The average margin of victory for the Daytona 500 and Indianapolis 500 is 1.5 seconds. Is the difference only a little extra effort? It appears to be on the surface, but the underlying preparation is the “540 calories” required to change the state from second to first place. How much does the pit crews have to practice to shave off 1.5 seconds from a tire change? Ever watch the elaborate dance of an Indy pit crew? They are as practiced as a Bolshoi Ballet. When Southwest Airlines wanted to learn how to turn planes around faster, they went to the pit crew to learn.
It requires effort and dedication to go from second place to first. Much more preparation, unseen and unheralded is necessary. It may be an tiny bit of difference at the tape, but preparation went into the effort. Last year’s Indianapolis 500 winner, Dan Wheldon may have won by 2.5 seconds, but that is only .023% difference of the entire race that took nearly 3 hours to complete. He had to be .023% better than the next guy over the space of three hours to win. That took a lot of effort and practice by a lot of people.
Now bring it home. Does it take just a tiny little bit of effort to succeed in a goal? Perhaps on a given day, but I think the difference is much larger than that. I am back on a strict diet again, trying to lose the last twenty-five pounds. Believe me, it takes more than a little effort to refuse Twizzlers, cookies and soda everyone tempts me with. I have to expend that extra little bit of effort every minute of every day to reach this goal. I know what I want, but that isn’t enough. I have to expend a tremendous amount of energy to keep myself disciplined. I have to decide several times each day if it is worth it. That isn’t easy.
Hats off to the winners out there. They have made the extra effort. They have added the extra 540 calories to turn water into steam. This is why Hyatt’s recommendations for achieving that little extra on a goal work:
- Choose one goal. Select the one that matters the most to you this year.
- Identify what’s at stake.Why is accomplishing this goal so important—to you?
- Write down 2-3 key actions. These are the ones that could propel you into the winner’s circle.
- Now execute! Stop planning. Stop stalling. Just get out there and do it.

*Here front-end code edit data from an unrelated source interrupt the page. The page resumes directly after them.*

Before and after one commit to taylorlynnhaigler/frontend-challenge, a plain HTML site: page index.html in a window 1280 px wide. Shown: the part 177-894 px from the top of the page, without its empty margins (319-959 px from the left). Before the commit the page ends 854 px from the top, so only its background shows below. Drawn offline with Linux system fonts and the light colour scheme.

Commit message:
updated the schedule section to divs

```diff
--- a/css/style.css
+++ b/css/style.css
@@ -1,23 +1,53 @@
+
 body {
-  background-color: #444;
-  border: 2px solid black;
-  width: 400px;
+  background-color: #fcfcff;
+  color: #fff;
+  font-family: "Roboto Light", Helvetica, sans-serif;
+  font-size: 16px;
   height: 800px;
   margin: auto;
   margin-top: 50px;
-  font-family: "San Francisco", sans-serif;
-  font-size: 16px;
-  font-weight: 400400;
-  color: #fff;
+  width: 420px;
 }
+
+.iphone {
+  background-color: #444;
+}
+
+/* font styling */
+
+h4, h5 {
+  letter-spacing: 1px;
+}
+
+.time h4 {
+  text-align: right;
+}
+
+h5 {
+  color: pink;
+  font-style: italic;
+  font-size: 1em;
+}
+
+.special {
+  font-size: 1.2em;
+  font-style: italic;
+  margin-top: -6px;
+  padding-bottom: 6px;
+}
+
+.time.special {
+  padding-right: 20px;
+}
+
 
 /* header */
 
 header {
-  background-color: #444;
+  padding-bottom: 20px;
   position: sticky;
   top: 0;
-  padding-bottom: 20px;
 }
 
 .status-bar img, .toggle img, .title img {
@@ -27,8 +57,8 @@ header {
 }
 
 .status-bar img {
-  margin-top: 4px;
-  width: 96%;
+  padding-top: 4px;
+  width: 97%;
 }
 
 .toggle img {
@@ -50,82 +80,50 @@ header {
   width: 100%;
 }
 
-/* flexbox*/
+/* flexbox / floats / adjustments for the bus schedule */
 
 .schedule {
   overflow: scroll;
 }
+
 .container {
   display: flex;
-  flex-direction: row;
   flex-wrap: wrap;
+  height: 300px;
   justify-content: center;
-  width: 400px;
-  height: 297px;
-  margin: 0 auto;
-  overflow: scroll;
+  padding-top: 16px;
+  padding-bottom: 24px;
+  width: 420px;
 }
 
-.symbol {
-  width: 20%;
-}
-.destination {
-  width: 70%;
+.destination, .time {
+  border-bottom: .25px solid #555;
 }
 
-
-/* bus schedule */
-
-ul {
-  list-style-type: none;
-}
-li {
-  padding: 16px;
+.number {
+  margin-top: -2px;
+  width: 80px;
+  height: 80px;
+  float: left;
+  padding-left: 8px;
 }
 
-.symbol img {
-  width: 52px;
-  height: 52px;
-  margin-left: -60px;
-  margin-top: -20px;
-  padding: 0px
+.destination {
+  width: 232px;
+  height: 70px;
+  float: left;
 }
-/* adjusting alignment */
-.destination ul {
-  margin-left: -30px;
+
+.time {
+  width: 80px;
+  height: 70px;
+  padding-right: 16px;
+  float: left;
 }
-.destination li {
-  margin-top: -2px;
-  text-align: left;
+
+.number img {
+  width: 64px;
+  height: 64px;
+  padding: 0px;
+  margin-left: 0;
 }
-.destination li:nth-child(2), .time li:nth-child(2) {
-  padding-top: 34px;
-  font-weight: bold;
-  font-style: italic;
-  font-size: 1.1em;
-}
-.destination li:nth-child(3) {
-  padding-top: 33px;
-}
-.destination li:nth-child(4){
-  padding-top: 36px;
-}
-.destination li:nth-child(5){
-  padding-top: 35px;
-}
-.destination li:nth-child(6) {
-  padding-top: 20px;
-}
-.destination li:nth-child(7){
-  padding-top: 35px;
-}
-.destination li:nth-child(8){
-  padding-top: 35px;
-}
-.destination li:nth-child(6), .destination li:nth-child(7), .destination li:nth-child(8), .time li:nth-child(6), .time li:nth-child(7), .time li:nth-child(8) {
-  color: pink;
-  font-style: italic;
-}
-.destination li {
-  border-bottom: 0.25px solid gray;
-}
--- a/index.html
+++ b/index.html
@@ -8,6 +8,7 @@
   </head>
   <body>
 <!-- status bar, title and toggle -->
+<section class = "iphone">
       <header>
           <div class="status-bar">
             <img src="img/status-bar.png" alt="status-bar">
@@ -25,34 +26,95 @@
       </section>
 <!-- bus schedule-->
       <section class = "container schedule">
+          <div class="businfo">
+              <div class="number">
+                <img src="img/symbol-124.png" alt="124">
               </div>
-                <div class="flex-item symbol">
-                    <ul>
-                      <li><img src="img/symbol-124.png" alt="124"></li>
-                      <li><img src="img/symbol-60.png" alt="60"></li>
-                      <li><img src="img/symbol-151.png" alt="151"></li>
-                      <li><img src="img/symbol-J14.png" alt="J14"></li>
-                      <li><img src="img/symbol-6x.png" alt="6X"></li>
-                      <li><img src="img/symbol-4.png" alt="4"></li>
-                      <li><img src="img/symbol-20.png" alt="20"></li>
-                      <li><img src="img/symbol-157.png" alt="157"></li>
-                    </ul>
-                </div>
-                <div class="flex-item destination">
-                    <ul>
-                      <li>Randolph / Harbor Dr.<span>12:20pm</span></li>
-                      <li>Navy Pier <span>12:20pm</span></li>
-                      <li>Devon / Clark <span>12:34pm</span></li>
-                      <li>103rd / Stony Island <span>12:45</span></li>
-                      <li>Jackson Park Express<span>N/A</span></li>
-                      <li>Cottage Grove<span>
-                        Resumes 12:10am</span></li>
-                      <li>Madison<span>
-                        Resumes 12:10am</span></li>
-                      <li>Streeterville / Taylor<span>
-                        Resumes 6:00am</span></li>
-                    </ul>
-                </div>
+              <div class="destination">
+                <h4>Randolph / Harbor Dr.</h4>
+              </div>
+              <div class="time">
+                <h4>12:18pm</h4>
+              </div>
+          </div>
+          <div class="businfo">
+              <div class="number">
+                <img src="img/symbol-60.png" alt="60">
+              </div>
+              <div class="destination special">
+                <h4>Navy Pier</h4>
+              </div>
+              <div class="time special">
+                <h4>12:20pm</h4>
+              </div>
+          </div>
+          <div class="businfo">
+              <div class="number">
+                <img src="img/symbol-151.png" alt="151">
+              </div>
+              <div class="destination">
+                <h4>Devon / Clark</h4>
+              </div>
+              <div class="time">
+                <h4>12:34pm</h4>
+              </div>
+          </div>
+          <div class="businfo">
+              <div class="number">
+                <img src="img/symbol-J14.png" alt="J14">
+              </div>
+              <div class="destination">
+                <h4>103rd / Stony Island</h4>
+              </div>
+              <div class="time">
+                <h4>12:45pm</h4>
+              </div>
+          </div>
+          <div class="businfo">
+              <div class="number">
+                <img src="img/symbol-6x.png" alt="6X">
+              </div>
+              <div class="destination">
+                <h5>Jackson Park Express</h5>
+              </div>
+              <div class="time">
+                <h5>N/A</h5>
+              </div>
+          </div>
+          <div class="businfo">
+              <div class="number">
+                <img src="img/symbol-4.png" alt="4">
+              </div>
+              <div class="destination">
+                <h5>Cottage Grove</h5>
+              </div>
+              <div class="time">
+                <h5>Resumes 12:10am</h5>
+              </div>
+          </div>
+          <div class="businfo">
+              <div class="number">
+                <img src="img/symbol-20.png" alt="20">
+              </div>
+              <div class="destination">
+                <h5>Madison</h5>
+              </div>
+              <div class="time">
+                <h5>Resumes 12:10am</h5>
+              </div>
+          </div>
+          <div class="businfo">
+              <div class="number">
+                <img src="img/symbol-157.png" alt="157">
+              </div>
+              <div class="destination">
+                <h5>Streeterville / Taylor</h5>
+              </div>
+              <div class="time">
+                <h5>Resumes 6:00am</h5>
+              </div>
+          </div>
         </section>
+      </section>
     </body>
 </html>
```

By doing steps 2 and 3, we add the determination necessary to help make #4 work. If there is a goal that just seems unattainable, try those two steps to help with the dedication. It will add the extra 540 calories needed to take your 212° goal into a 212° success.